“I just want to forget about my painful past.” – Mr. Al Zoubi, a Syrian refugee living in Michigan (watch the video)

This week, I am focused on perspective. Our place in the universe, our gripes, our displeasure with simple things, our lack of joy at what truly matters.

The personalized Converse high tops my daughter will wear at her bat mitzvah party this weekend.
The personalized Converse high tops my daughter will wear at her bat mitzvah party this weekend.

You’ve heard the term first world problems. We are muddled in a lack of perspective. And on the cusp of a wonderful celebration for my family, my daughter’s bat mitzvah this weekend, and family coming together from places far and near, I want to see clearly.

And what I see is this:

A beautiful sun rising slowly and fully every single morning. Some days are gray and windy, others are golden with sunshine, the colorful trees backlit and sparkling.
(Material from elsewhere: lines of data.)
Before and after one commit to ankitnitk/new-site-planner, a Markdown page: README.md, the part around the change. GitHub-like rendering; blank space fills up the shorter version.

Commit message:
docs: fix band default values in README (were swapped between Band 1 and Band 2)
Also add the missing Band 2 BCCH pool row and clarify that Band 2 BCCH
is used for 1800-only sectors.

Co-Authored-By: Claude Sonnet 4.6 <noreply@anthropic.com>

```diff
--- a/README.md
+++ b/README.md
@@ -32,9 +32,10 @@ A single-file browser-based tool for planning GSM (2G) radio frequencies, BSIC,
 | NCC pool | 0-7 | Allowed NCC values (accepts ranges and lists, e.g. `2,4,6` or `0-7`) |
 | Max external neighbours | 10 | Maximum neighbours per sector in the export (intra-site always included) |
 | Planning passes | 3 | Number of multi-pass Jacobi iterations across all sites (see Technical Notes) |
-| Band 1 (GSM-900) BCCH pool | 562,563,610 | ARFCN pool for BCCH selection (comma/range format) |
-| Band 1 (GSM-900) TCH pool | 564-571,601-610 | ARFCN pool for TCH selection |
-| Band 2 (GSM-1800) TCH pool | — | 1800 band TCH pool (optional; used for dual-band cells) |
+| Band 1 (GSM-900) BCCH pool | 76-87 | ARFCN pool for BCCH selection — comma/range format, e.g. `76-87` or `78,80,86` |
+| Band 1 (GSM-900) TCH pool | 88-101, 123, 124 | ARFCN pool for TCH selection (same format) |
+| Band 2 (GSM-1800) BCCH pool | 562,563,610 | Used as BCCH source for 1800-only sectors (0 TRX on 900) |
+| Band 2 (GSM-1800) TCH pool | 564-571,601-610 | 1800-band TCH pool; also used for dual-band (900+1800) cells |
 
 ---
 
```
When I arrive to teach at U of D, I walk onto the quiet campus in the heart of Detroit, and marvel at the clock tower standing tall above the other clay-roofed buildings. I feel the energy of college students eager to start their lives, to get places, to achieve long-held goals, and I stand at the front of the classroom and talk to them about how to speak their voices better, stronger, clearer.

At the end of each day, I come home to a beautiful abode, with thick walls that keep us warm on cool blowing nights and cool on sticky summer days. On any given day, there are other wonderful people in my home, children, my husband, friends, and I am thankful for their presence in my life. And their love.

There are days when I drive way too much to achieve far too many to-dos and there are days when I can’t stop the world from spinning around me.

But even still, I am breathing, standing, free to speak my mind, with the comfort of a cushioned bed and plenty of blankets to curl up under each night.

I have choices.

I have options.

I have freedom.

I have a sort of peace.

My husband, my ex and I standing on the bimah with Eliana when she was called to the Torah for the first time this past Monday.
My husband, my ex and I standing on the bimah with Eliana when she was called to the Torah for the first time this past Monday.

No one challenges what I believe or how I worship. I can walk down the streets of my neighborhood and nearby cities without worry about being stabbed or shot.

I never fear that someone will knock at my door and kick me out of my house because I don’t fit with their regime.

We in the west have our worries. We worry that we won’t have enough money for the things we want to do or buy. We worry that we will lose work. We worry that someone is mad at us and we worry about people who talk behind our backs.

Small stuff.

We worry about how to pay for college for all the kids, and we worry about what people think of us just as we judge others.

Even smaller.

I have friends who live in places where they fear sending their children to school in the morning because they don’t know if they will make it home at night safely.

I know people living in places where they cannot openly worship in the way they believe, who hide in basement cellars with ritual objects, praying so quietly as to not be heard.

And if, in my days of worry and wonder, I do not do something to chip away at the hatred in other parts of the world, then I have failed.

The price of freedom in a place like ours is that we have to stand up for those who do not have it.

It is not enough to simply celebrate all that we have and all that we achieve. That is good. But we must do more.

I took this picture in Israel last year. Three languages: Hebrew, English, Arabic. We all speak the same language when it is a language of peace.
I took this picture in Israel last year. Three languages: Hebrew, English, Arabic. We all speak the same language when it is a language of peace.

This weekend, my daughter takes charge in a Jewish worship service as an adult in our religious community. She is obligated to observe commandments, and with that comes the responsibility for standing up for what she believes in – and what we all believe in.

No matter whom you worship or what you believe, we share this: a belief in the right of each individual to choose their beliefs and their rituals, and the same right to respect others in their faith journeys.

I am so excited for this celebration weekend. I may not write much until after it is over because I want to be in the moments with my darling daughter and those we love, who love us.

So let me leave you with this: Peace-loving people love all people. There is really no other truth.

Connect with Lynne
Date

Register for The Writers Community